North Riding of Yorkshire

County of York, North Riding
Official flag of the North Riding of Yorkshire
Flag of North Riding (2013)
North Riding locator in England.svg
North Riding shown within England
Area
 • 19111,359,600 acres (5,502 km2)
 • 19611,376,607 acres (5,570.93 km2)
Population
 • 1901286,036
 • 1971329,410
History
 • Created1889
 • Abolished1974
 • Succeeded byNorth Yorkshire
Cleveland
County Durham
StatusRiding
then Administrative county
Chapman codeNRY
 • HQNorthallerton

Arms of the County Council of the North Riding of Yorkshire
Coat of arms of North Riding

County Council

The North Riding of Yorkshire is one of the three historic subdivisions (ridings) of the English county of Yorkshire, alongside the East and West ridings. From the Restoration it was used as a lieutenancy area, having been part of the Yorkshire lieutenancy previously. The three ridings were treated as three counties for many purposes, such as having separate quarter sessions. An administrative county was created with a county council in 1889 under the Local Government Act 1888 on the historic boundaries. In 1974 both the administrative county and the Lieutenancy of the North Riding of Yorkshire were abolished, being succeeded in most of the riding by the new non-metropolitan county of North Yorkshire.

The highest point in the North Riding is Mickle Fell at 2,585 ft (788 metres).

History
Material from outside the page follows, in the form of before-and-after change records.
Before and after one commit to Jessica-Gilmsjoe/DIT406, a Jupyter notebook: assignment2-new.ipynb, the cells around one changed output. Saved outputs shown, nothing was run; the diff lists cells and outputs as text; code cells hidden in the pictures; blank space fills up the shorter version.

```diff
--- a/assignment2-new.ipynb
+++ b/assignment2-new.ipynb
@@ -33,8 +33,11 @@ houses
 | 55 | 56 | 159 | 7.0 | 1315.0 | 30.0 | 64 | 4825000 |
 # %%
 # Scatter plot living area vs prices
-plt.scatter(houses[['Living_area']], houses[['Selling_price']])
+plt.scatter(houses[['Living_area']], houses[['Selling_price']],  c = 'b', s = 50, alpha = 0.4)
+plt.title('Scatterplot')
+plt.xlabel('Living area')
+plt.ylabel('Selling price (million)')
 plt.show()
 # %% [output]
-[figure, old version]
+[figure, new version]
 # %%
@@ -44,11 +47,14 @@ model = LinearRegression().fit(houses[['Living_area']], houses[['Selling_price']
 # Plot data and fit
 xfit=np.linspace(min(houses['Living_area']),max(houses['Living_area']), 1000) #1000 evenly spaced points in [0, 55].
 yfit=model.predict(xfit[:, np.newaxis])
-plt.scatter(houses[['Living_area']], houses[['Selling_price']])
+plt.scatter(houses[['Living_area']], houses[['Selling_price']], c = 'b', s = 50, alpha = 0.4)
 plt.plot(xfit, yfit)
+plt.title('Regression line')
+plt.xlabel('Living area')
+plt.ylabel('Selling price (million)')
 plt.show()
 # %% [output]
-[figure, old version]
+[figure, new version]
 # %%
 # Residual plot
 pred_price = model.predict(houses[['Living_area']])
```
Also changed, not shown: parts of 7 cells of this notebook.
During the English Civil War, the North Riding predominantly supported the royalist cause, while other areas of Yorkshire tended to support the parliamentarians.[1]